June 26, 2017

Supreme Court Delivers a Bad Omen for Immigrants in Detention
By Noah Lanard

On Monday, the Supreme Court announced that it would rehear arguments in Rodriguez v. Jennings in its next session, with a full court that includes its newest member, Justice Neil Gorsuch. The decision, at least temporarily, leaves in place a lower court ruling that detained immigrants have the right to a bond hearing every six months. But it’s not an encouraging sign for immigrants in detention. The case will now be decided by five conservative justices. Immigrant advocates had hoped that Justice Anthony Kennedy, the court’s frequent swing vote, would provide the fifth vote in their favor. That may have been a tough sell: In 2003, Kennedy wrote a concurring opinion in Demore v. Kim stating that regular bond hearings were not needed for detained immigrants with criminal records. Cornell University law professor Stephen Yale-Loehr suggests that Monday’s announcement that the court will rehear Rodriguez indicates that the justices split 4-4. That would leave Gorsuch to break the tie, and so far he’s been a thoroughly reliable conservative vote. More broadly, Rodriguez’s case highlights how the rapid expansion of immigration detention has overwhelmed the judicial system. Between 1995 and 2016, the number of immigrants in detention rose from 7,475 to 32,985, according to the American Civil Liberties Union. President Donald Trump’s budget proposes further increasing spending on immigration detention and removal by $1.5 billion. Funding for the immigration courts that decide cases like Rodriguez’s has grown more slowly, contributing to a backlog of almost 600,000 immigration cases, up from about 175,000 a decade ago, according to the Transactional Records Access Clearinghouse. The result is that the detained immigrants who joined Rodriguez’s class action suit spent an average of 404 days in detention.

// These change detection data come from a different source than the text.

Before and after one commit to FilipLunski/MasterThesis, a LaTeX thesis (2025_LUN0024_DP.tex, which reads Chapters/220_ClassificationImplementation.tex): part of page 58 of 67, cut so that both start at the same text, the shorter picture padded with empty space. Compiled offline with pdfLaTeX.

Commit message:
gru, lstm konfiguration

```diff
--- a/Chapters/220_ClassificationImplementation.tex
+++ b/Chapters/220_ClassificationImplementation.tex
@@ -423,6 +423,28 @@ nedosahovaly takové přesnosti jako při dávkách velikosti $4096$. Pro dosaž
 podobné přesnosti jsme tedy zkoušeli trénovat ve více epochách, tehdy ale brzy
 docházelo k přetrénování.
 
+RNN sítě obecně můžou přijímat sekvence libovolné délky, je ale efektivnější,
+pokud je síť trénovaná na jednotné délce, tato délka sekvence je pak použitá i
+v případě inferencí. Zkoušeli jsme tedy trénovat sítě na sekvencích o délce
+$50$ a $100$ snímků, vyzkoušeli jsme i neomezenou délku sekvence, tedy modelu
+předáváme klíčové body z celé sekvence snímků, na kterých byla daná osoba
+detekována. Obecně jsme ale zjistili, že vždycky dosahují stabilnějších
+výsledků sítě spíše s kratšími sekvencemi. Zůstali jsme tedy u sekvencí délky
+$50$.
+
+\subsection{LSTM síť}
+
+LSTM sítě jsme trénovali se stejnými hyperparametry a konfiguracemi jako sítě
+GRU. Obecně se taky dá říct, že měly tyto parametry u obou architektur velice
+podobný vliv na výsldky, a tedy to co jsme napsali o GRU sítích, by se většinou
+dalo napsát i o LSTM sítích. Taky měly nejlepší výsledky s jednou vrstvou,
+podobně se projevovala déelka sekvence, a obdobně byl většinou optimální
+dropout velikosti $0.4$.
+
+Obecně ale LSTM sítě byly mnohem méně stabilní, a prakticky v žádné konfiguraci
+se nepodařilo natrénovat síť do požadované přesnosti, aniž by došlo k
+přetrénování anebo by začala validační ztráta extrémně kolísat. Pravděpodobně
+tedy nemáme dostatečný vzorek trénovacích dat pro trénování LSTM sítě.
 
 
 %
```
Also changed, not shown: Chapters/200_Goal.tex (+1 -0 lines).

Transactional Records Access Clearinghouse, Syracuse University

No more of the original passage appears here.